I was interested to read a June 1 article in PRWeek that was a debate between Steve Cody, the founder of Peppercom (and someone I got to cycle with in Palm Springs a couple of weeks ago) and Sean Cassidy, president of DKC (someone I’ve never met) about fixed retainer versus hourly rates.
When I started Arment Dietrich four years ago, a business coach told me that we would make money only if we billed our time. I’ve always thought about that, even as everyone complained not only about entering time, but tracking it against client projects.

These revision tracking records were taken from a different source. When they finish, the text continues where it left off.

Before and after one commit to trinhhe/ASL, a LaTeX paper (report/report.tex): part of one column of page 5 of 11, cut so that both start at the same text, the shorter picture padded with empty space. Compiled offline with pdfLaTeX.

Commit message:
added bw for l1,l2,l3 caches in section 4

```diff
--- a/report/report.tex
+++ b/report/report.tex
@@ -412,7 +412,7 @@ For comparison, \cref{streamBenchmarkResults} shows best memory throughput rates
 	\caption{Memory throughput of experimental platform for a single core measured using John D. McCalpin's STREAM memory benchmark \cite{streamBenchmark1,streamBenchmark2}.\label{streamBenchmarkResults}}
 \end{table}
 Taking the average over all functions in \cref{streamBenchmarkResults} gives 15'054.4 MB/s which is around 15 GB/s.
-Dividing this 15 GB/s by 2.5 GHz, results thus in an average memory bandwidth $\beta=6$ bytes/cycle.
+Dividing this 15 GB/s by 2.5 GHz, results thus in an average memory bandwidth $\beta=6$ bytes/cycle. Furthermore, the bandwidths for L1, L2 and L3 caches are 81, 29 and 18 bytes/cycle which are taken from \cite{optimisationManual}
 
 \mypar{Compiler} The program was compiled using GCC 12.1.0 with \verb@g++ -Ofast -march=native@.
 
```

That being said, we find that clients have a budget, they want to be billed the same amount each month, and they don’t want to pay by the hour. So we have a bit of a hybrid between the retainer and the hourly rates. We help clients set budgets, based on what they want to accomplish, and allocate a certain number of hours per month against that dollar amount. Then we track our monthly hours and decide, if we’re going to go over, if it’s because we needed to train internally or because the client asked us to do something outside of scope. If it’s outside of scope, our account leads have to have a conversation with the client to either switch gears and not do the new project (or, in very rare cases, even get additional dollars).
This allows us to do what Cody says: Get paid for the strategy and high-level thinking that goes into getting the results. As Cassidy suggests (and PRWeek agrees with), we should do anything and everything it takes to get results, even if it means we spend $40,000 in time, even if the budget is only $20,000.
I’m a fan of PRWeek. I think their editorial staff is smart and savvy. It surprises me they agree to what sounds like something only a big agency can do…overservice because they have the resources to do so. If we did that, we’d be out of business by now.
We’ve talked on this blog, in recent weeks, about creating value-based fees. But, we haven’t yet found anyone who wants to pay us a hybrid of a flat fee for strategic thinking and ramping up, and then bonuses for affecting business growth. Could be the economy. Could be no flexibility in budgets. Could be we’re just ahead of our time.
What is working for others?